Your task:
Print all the data below exactly, without images.

Data to examine: Begin

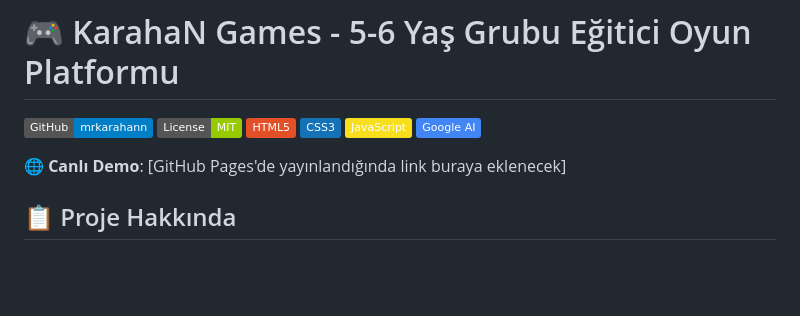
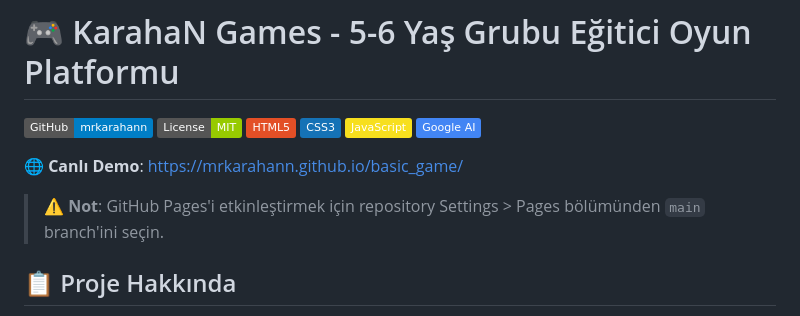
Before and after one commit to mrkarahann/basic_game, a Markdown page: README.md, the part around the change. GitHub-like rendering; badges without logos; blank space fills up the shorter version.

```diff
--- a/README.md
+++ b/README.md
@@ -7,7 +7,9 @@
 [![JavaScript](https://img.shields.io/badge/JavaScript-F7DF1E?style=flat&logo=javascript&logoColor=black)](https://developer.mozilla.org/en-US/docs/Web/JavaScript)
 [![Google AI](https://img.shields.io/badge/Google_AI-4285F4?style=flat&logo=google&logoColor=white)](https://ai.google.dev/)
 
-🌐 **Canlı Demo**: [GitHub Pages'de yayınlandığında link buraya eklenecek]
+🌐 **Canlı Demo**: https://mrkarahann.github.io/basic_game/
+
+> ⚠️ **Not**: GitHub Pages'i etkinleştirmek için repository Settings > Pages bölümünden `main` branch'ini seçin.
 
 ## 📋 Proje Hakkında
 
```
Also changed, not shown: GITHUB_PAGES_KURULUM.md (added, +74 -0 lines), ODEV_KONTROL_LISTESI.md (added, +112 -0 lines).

Data to examine: End

Answer space:
Before and after one commit to mrkarahann/basic_game, a Markdown page: README.md, the part around the change. GitHub-like rendering; badges without logos; blank space fills up the shorter version.

```diff
--- a/README.md
+++ b/README.md
@@ -7,7 +7,9 @@
 [![JavaScript](https://img.shields.io/badge/JavaScript-F7DF1E?style=flat&logo=javascript&logoColor=black)](https://developer.mozilla.org/en-US/docs/Web/JavaScript)
 [![Google AI](https://img.shields.io/badge/Google_AI-4285F4?style=flat&logo=google&logoColor=white)](https://ai.google.dev/)
 
-🌐 **Canlı Demo**: [GitHub Pages'de yayınlandığında link buraya eklenecek]
+🌐 **Canlı Demo**: https://mrkarahann.github.io/basic_game/
+
+> ⚠️ **Not**: GitHub Pages'i etkinleştirmek için repository Settings > Pages bölümünden `main` branch'ini seçin.
 
 ## 📋 Proje Hakkında
 
```
Also changed, not shown: GITHUB_PAGES_KURULUM.md (added, +74 -0 lines), ODEV_KONTROL_LISTESI.md (added, +112 -0 lines).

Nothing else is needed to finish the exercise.